When people come to your site, they’ll take notice of everything on it, including the colors, logo designs, and the overall look that you’re going for. Even things like font can make an impact.

Let’s look at an example comparing two different cosmetics companies with very different visual branding.

Colourpop is using youthful touches, like the stars, the term “BFF,” and even the font. It’s fun and casual, with bright, vibrant colors. This is extremely distinctive branding.

colour pop

Wander beauty, on the other hand, is still using feminine colors, but they’re going for a more geometric and “adult” logo and font, along with a simpler, cleaner background that will appeal to a more “premium” and often a little older audience.
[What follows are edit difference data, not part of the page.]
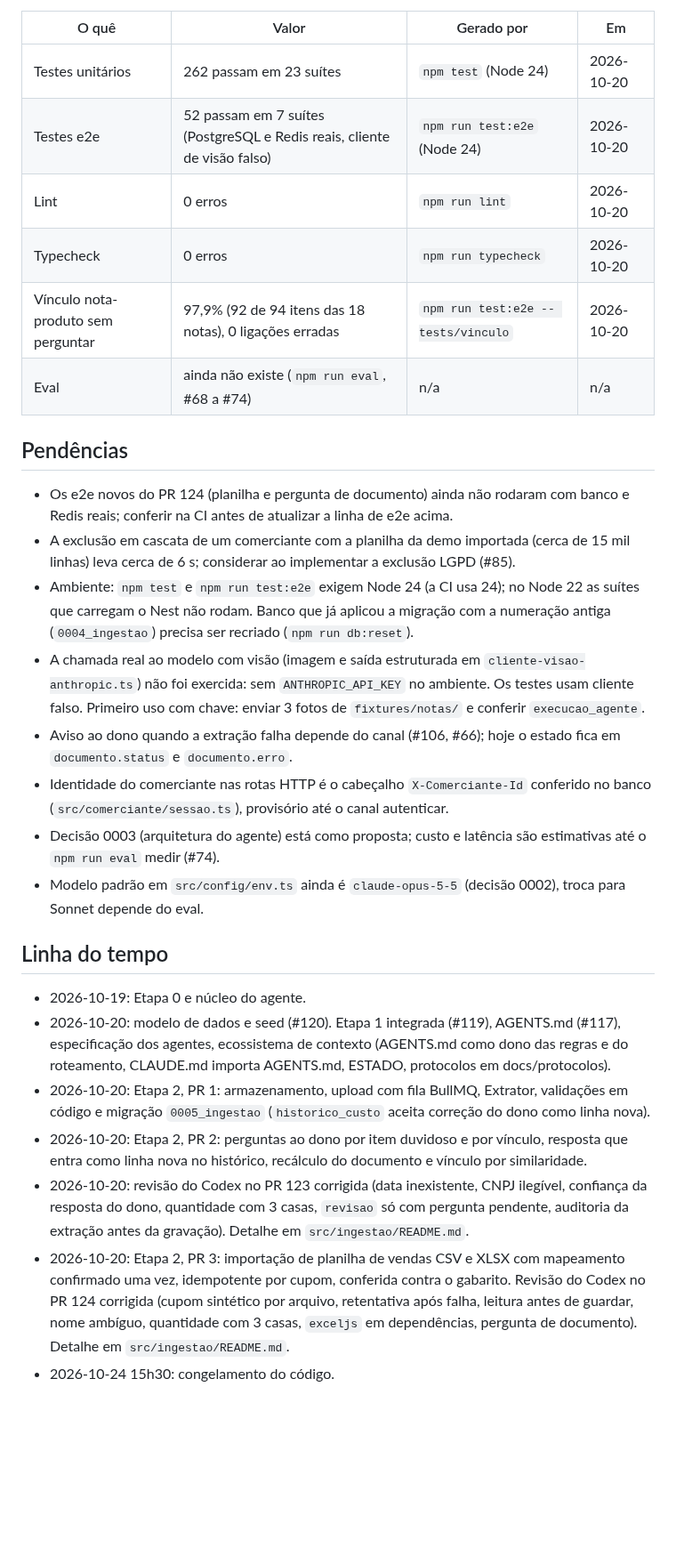
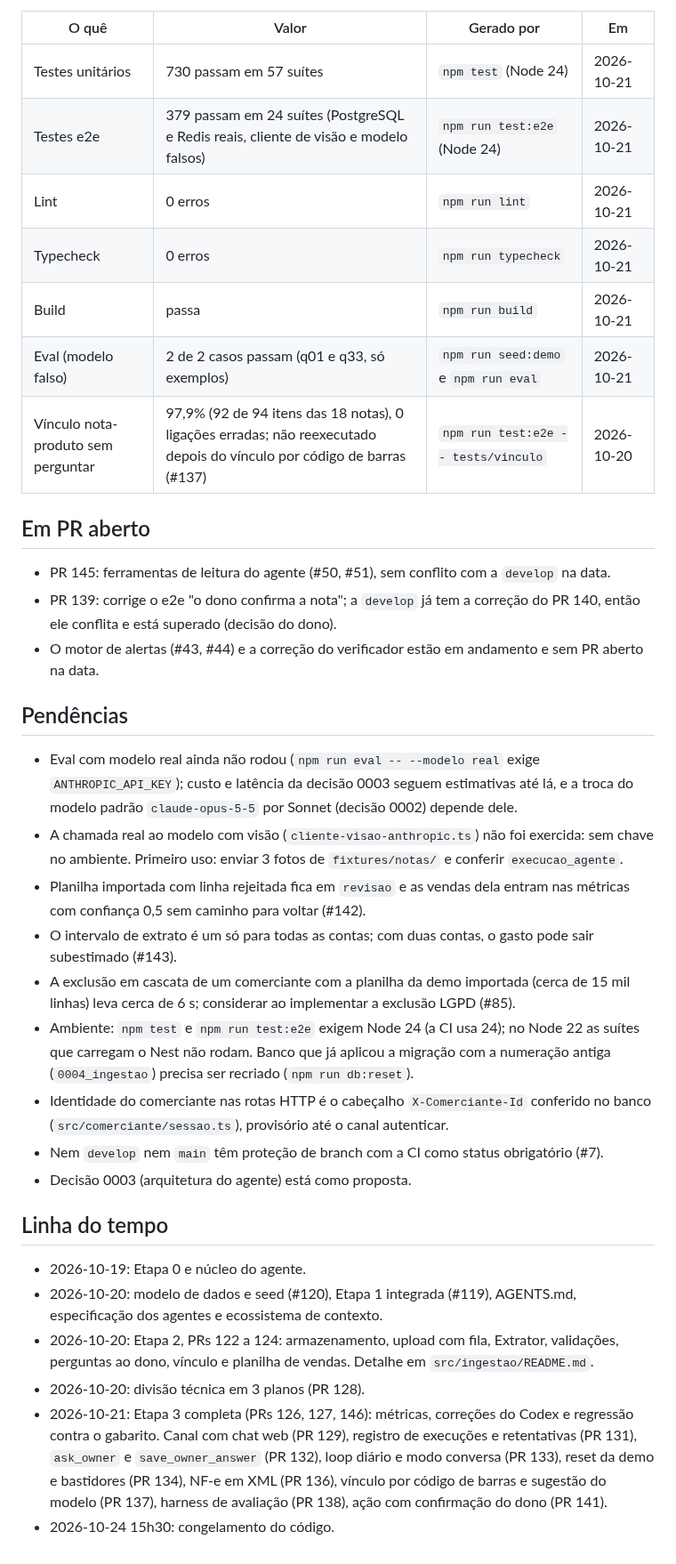
Before and after one commit to insignia-corp/omnia, a Markdown page: docs/ESTADO.md, the part around one of its changes. Shown at 89% size. GitHub-like rendering; blank space fills up the shorter version.

Commit message:
docs: ESTADO checkpoint from the real state of develop (358d386)
Co-Authored-By: Claude Sonnet 5.5 <noreply@anthropic.com>
Claude-Session: https://claude.ai/code/session_01ByL4iEMhiTS8jzwf8aPc3z

```diff
--- a/docs/ESTADO.md
+++ b/docs/ESTADO.md
@@ -18,29 +24,36 @@ Atualizado em: 2026-10-20 · commit base: `fce168a` · branch `feature/28-planil
 | O quê | Valor | Gerado por | Em |
 | --- | --- | --- | --- |
-| Testes unitários | 262 passam em 23 suítes | `npm test` (Node 24) | 2026-10-20 |
-| Testes e2e | 52 passam em 7 suítes (PostgreSQL e Redis reais, cliente de visão falso) | `npm run test:e2e` (Node 24) | 2026-10-20 |
-| Lint | 0 erros | `npm run lint` | 2026-10-20 |
-| Typecheck | 0 erros | `npm run typecheck` | 2026-10-20 |
-| Vínculo nota-produto sem perguntar | 97,9% (92 de 94 itens das 18 notas), 0 ligações erradas | `npm run test:e2e -- tests/vinculo` | 2026-10-20 |
-| Eval | ainda não existe (`npm run eval`, #68 a #74) | n/a | n/a |
+| Testes unitários | 730 passam em 57 suítes | `npm test` (Node 24) | 2026-10-21 |
+| Testes e2e | 379 passam em 24 suítes (PostgreSQL e Redis reais, cliente de visão e modelo falsos) | `npm run test:e2e` (Node 24) | 2026-10-21 |
+| Lint | 0 erros | `npm run lint` | 2026-10-21 |
+| Typecheck | 0 erros | `npm run typecheck` | 2026-10-21 |
+| Build | passa | `npm run build` | 2026-10-21 |
+| Eval (modelo falso) | 2 de 2 casos passam (q01 e q33, só exemplos) | `npm run seed:demo` e `npm run eval` | 2026-10-21 |
+| Vínculo nota-produto sem perguntar | 97,9% (92 de 94 itens das 18 notas), 0 ligações erradas; não reexecutado depois do vínculo por código de barras (#137) | `npm run test:e2e -- tests/vinculo` | 2026-10-20 |
+
+## Em PR aberto
+
+- PR 145: ferramentas de leitura do agente (#50, #51), sem conflito com a `develop` na data.
+- PR 139: corrige o e2e "o dono confirma a nota"; a `develop` já tem a correção do PR 140, então ele conflita e está superado (decisão do dono).
+- O motor de alertas (#43, #44) e a correção do verificador estão em andamento e sem PR aberto na data.
 
 ## Pendências
 
-- Os e2e novos do PR 124 (planilha e pergunta de documento) ainda não rodaram com banco e Redis reais; conferir na CI antes de atualizar a linha de e2e acima.
+- Eval com modelo real ainda não rodou (`npm run eval -- --modelo real` exige `ANTHROPIC_API_KEY`); custo e latência da decisão 0003 seguem estimativas até lá, e a troca do modelo padrão `claude-opus-5-5` por Sonnet (decisão 0002) depende dele.
+- A chamada real ao modelo com visão (`cliente-visao-anthropic.ts`) não foi exercida: sem chave no ambiente. Primeiro uso: enviar 3 fotos de `fixtures/notas/` e conferir `execucao_agente`.
+- Planilha importada com linha rejeitada fica em `revisao` e as vendas dela entram nas métricas com confiança 0,5 sem caminho para voltar (#142).
+- O intervalo de extrato é um só para todas as contas; com duas contas, o gasto pode sair subestimado (#143).
 - A exclusão em cascata de um comerciante com a planilha da demo importada (cerca de 15 mil linhas) leva cerca de 6 s; considerar ao implementar a exclusão LGPD (#85).
 - Ambiente: `npm test` e `npm run test:e2e` exigem Node 24 (a CI usa 24); no Node 22 as suítes que carregam o Nest não rodam. Banco que já aplicou a migração com a numeração antiga (`0004_ingestao`) precisa ser recriado (`npm run db:reset`).
-- A chamada real ao modelo com visão (imagem e saída estruturada em `cliente-visao-anthropic.ts`) não foi exercida: sem `ANTHROPIC_API_KEY` no ambiente. Os testes usam cliente falso. Primeiro uso com chave: enviar 3 fotos de `fixtures/notas/` e conferir `execucao_agente`.
-- Aviso ao dono quando a extração falha depende do canal (#106, #66); hoje o estado fica em `documento.status` e `documento.erro`.
 - Identidade do comerciante nas rotas HTTP é o cabeçalho `X-Comerciante-Id` conferido no banco (`src/comerciante/sessao.ts`), provisório até o canal autenticar.
-- Decisão 0003 (arquitetura do agente) está como proposta; custo e latência são estimativas até o `npm run eval` medir (#74).
-- Modelo padrão em `src/config/env.ts` ainda é `claude-opus-5-5` (decisão 0002), troca para Sonnet depende do eval.
+- Nem `develop` nem `main` têm proteção de branch com a CI como status obrigatório (#7).
+- Decisão 0003 (arquitetura do agente) está como proposta.
 
 ## Linha do tempo
 
 - 2026-10-19: Etapa 0 e núcleo do agente.
-- 2026-10-20: modelo de dados e seed (#120). Etapa 1 integrada (#119), AGENTS.md (#117), especificação dos agentes, ecossistema de contexto (AGENTS.md como dono das regras e do roteamento, CLAUDE.md importa AGENTS.md, ESTADO, protocolos em docs/protocolos).
-- 2026-10-20: Etapa 2, PR 1: armazenamento, upload com fila BullMQ, Extrator, validações em código e migração `0005_ingestao` (`historico_custo` aceita correção do dono como linha nova).
-- 2026-10-20: Etapa 2, PR 2: perguntas ao dono por item duvidoso e por vínculo, resposta que entra como linha nova no histórico, recálculo do documento e vínculo por similaridade.
-- 2026-10-20: revisão do Codex no PR 123 corrigida (data inexistente, CNPJ ilegível, confiança da resposta do dono, quantidade com 3 casas, `revisao` só com pergunta pendente, auditoria da extração antes da gravação). Detalhe em `src/ingestao/README.md`.
-- 2026-10-20: Etapa 2, PR 3: importação de planilha de vendas CSV e XLSX com mapeamento confirmado uma vez, idempotente por cupom, conferida contra o gabarito. Revisão do Codex no PR 124 corrigida (cupom sintético por arquivo, retentativa após falha, leitura antes de guardar, nome ambíguo, quantidade com 3 casas, `exceljs` em dependências, pergunta de documento). Detalhe em `src/ingestao/README.md`.
+- 2026-10-20: modelo de dados e seed (#120), Etapa 1 integrada (#119), AGENTS.md, especificação dos agentes e ecossistema de contexto.
+- 2026-10-20: Etapa 2, PRs 122 a 124: armazenamento, upload com fila, Extrator, validações, perguntas ao dono, vínculo e planilha de vendas. Detalhe em `src/ingestao/README.md`.
+- 2026-10-20: divisão técnica em 3 planos (PR 128).
+- 2026-10-21: Etapa 3 completa (PRs 126, 127, 146): métricas, correções do Codex e regressão contra o gabarito. Canal com chat web (PR 129), registro de execuções e retentativas (PR 131), `ask_owner` e `save_owner_answer` (PR 132), loop diário e modo conversa (PR 133), reset da demo e bastidores (PR 134), NF-e em XML (PR 136), vínculo por código de barras e sugestão do modelo (PR 137), harness de avaliação (PR 138), ação com confirmação do dono (PR 141).
 - 2026-10-24 15h30: congelamento do código.
```
Also changed, not shown: other parts of docs/ESTADO.md (+13 -7 lines).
It’s a sophisticated look.

The products could be exactly the same, but the visual appeal of these two different sites will speak to drastically different audiences.

3. Use Video Marketing

Video marketing is a great move for brands, because they can pack an insanely powerful branding punch. They’re dynamic, and you can use them to better tell full stories that your audience resonates with, adding touches of emotion and even music to drive your point home and define your brand.

There’s a lot of room for how different brands can tell their story in video marketing, and it’s all about the emotional impact you’re going for, the vibe you’re shooting for, and what use cases and stories you focus on.

Here are a few examples of how different brands use video marketing to sell their protein shakes:

4. Bring Branding Into Your Interaction With Your Customers

Customer perception is essential when it comes to defining your brand, because those who are able to brand themselves at every touch point will make a more lasting impression and give themselves more control over the narrative.

Adore Me, for example, has an upbeat, feminine voice navigation system when you call the phone line, greeting all callers with a “Hello, Adorable!” This works to establish a community and build loyalty, which ties in with their VIP subscription program.

Casper sells mattresses, but happily jokes with their customers in the comments section on their posts and ads. It makes them seem accessible and customer-oriented.


Building a brand can be tricky, and it’s something that takes a lot of intentional effort over a long period of time. You can’t just say “we’re a customer-friendly brand” and let that be enough; you also have to back this up through your messaging and your business’s actions. Remember that your brand isn’t just what you say it is, but what others perceive you to be.

Need a little extra help defining your brand? We can help! Get in touch to learn more here.

Ana Gotter
Ana is a content marketer, copywriter, and ghostwriter specializing in business management and social media marketing, though she's written in a variety of other niches. She can be contacted at